I am still not quite sure whether it is the result of the open-heart surgery I had 13 years ago or the fact I have gotten older, but it seems that I can well up with uncontrolled tears these days due to the strangest things.
If only I could turn my thoughts to all that's pleasant this time of year. Aren't the trees just gorgeous? And what about these perfect, blue-sky days we've enjoyed?
Gov. Nathan Deal has once again overlooked my immense talents when making his governmental appointments. Seven former legislators have recently been appointed to high posts in the Deal administration. Why legislators? One observer told the Atlanta Newspapers that it helps to have had the experience of serving in the Legislature to understand the inner workings of government. I already understand the inner workings of government: Free "working trips" to Germany, eating off lizard-loafered lobbyists, never paying to see a ballgame and furloughing school teachers. I guess I'll stick to being a modest and much-beloved columnist where my inner working ...
I direct a duplicate bridge game once a week. To make me sound important, I am an American Contract Bridge League certified director. That fancy name doesn't mean much. Last week, however, the other directors were out of town, and I had to direct three games.
It's one of those things that makes you go, huh?
Gents, we're often accused of being unable to do anything culinary other than burning steaks on a charcoal grill or making peanut-butter-and-jelly sandwiches. I don't think this reputation is fair, but the ladies may have a point or two in their favor. For instance, I've yet to meet a man who owns a recipe box - one of those wooden dust-gatherers where you keep index cards with step-by-step instructions for making pies, cakes and casseroles. I don't know too many men who wear floral aprons either, but let's stick to the recipe problem. Go out in ...
It will take more than a generic Republican candidate to defeat President Obama next year. Repubicans will need a leader that can inspire millions to get involved and take action. Enthusiasm, optimism and passion are called for to make the movement work.
It is fitting that President Obama is ending the war in Iraq. President Kennedy (D) got us into Vietnam and President Nixon (R) got us out. President Bush (R) got us into Iraq, and President Obama (D) will get us out.

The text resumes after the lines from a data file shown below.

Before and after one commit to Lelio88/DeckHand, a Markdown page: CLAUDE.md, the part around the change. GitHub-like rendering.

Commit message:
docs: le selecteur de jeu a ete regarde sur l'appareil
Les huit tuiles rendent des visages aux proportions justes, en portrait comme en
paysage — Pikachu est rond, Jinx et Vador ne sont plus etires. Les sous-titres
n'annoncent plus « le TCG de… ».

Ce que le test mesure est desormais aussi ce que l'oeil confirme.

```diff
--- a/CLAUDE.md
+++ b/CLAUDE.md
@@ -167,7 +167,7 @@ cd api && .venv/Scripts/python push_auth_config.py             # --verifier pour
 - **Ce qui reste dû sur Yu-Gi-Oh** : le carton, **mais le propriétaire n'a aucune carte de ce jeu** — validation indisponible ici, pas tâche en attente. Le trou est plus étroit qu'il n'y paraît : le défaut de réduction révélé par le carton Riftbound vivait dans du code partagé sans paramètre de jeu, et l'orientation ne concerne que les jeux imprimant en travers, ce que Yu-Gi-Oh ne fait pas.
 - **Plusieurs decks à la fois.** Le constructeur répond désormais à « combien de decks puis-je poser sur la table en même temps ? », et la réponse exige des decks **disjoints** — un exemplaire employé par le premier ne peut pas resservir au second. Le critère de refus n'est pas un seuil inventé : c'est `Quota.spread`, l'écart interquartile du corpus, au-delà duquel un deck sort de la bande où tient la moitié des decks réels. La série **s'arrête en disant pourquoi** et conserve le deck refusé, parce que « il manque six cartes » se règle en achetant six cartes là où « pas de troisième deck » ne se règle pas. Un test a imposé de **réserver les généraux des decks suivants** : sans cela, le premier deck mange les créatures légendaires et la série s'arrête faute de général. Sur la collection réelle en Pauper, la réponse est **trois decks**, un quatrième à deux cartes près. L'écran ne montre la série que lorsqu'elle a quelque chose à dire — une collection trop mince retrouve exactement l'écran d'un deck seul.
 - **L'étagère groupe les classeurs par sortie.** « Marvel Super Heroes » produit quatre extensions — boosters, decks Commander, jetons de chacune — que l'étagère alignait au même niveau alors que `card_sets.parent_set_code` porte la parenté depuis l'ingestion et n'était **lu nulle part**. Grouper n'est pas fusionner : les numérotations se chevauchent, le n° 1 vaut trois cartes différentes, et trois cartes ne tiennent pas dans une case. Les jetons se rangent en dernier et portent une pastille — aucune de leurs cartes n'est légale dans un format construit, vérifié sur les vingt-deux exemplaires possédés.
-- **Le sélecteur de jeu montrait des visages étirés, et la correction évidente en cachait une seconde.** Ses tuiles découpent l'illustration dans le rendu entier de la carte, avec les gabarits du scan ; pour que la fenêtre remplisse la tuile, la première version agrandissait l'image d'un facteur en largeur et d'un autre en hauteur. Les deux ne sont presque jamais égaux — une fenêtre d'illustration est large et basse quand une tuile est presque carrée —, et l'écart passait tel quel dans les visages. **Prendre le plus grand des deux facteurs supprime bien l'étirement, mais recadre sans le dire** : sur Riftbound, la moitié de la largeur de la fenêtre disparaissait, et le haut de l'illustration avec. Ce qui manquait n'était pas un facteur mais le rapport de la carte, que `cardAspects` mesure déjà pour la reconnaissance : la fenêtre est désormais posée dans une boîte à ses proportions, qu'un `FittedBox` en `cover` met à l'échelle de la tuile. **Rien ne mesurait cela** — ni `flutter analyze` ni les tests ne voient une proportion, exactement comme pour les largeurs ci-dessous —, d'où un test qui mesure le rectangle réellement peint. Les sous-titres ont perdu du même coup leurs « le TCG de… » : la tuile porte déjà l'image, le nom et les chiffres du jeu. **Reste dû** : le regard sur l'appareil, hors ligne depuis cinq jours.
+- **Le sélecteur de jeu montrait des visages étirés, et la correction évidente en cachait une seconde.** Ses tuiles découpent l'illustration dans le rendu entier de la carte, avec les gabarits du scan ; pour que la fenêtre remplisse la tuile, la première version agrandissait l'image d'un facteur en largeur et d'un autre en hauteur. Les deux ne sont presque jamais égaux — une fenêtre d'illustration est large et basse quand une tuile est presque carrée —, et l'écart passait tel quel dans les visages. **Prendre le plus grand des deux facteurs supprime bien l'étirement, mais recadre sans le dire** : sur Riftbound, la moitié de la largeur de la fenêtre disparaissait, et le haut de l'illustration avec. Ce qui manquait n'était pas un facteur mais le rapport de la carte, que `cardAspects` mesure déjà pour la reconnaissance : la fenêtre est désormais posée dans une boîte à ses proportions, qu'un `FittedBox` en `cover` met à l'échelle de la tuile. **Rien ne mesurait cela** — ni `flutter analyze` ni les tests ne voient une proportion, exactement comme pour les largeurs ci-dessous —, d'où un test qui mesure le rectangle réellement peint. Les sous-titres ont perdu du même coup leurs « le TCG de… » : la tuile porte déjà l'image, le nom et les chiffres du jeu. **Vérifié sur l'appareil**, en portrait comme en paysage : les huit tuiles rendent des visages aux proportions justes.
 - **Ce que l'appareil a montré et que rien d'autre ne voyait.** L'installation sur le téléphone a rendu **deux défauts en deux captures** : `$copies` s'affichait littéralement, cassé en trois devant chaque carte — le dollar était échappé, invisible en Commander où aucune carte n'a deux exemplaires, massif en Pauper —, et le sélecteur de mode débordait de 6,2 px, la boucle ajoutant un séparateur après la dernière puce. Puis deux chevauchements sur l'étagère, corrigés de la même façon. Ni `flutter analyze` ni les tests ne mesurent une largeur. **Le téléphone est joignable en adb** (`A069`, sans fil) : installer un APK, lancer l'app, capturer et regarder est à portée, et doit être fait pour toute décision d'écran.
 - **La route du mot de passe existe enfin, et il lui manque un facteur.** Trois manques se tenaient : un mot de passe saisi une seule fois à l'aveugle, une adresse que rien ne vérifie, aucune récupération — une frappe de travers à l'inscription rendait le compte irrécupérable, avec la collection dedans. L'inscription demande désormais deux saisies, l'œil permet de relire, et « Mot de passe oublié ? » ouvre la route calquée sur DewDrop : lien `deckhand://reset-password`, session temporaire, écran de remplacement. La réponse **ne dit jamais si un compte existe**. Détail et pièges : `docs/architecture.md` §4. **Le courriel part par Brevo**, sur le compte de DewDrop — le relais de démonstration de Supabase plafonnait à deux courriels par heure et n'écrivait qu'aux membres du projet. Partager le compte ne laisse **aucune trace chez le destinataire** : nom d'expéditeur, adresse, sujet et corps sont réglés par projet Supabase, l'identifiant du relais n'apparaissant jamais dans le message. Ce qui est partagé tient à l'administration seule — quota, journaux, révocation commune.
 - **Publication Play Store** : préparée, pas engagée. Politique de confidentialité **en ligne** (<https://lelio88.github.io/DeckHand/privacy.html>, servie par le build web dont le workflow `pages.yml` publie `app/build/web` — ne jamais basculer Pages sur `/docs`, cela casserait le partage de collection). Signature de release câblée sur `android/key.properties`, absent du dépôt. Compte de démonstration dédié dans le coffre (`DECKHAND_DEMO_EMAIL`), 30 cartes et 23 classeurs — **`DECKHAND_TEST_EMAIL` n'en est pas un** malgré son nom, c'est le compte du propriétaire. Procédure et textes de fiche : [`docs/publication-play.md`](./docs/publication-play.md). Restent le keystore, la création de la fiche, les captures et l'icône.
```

If you think you elected a commission chair three years ago as the county Chief Executive Officer and Chief Administrative Officer, think again. By all accounts, three district commissioners plan to strip the administrative duties from the duly elected commission chair and vest them in a hired, unelected administrative position more than a year before the chair's first term ends.
November might just be this tired mom's favorite month of the year. I used to think it was October, what with the arrival of autumn and all the fun family events surrounding Halloween. And my October was truly delightful - I finally made good on a two-year promise to my kids that we'd host a Halloween party, and we all had an awesome time enjoying friends, food and fellowship.
The Rev. Bryan Wright, president of the Southern Baptist Convention, announced recently that he has appointed a task force to explore the possibility of changing the name of the organization. It seems that the name "Southern" may soon be gone with the wind. That doesn't sit well with a number of my Baptist friends, who think this is nothing more than political correctness and a denigration of our beloved South.
I got a call from my sister last week. She lives on a farm southwest of Atlanta. She has to obey a burn ban until Oct. 1 (for which she blames me because all of Atlanta's pollution comes to Newton County) and gathers limbs and other such debris all summer into what she calls her burn pile.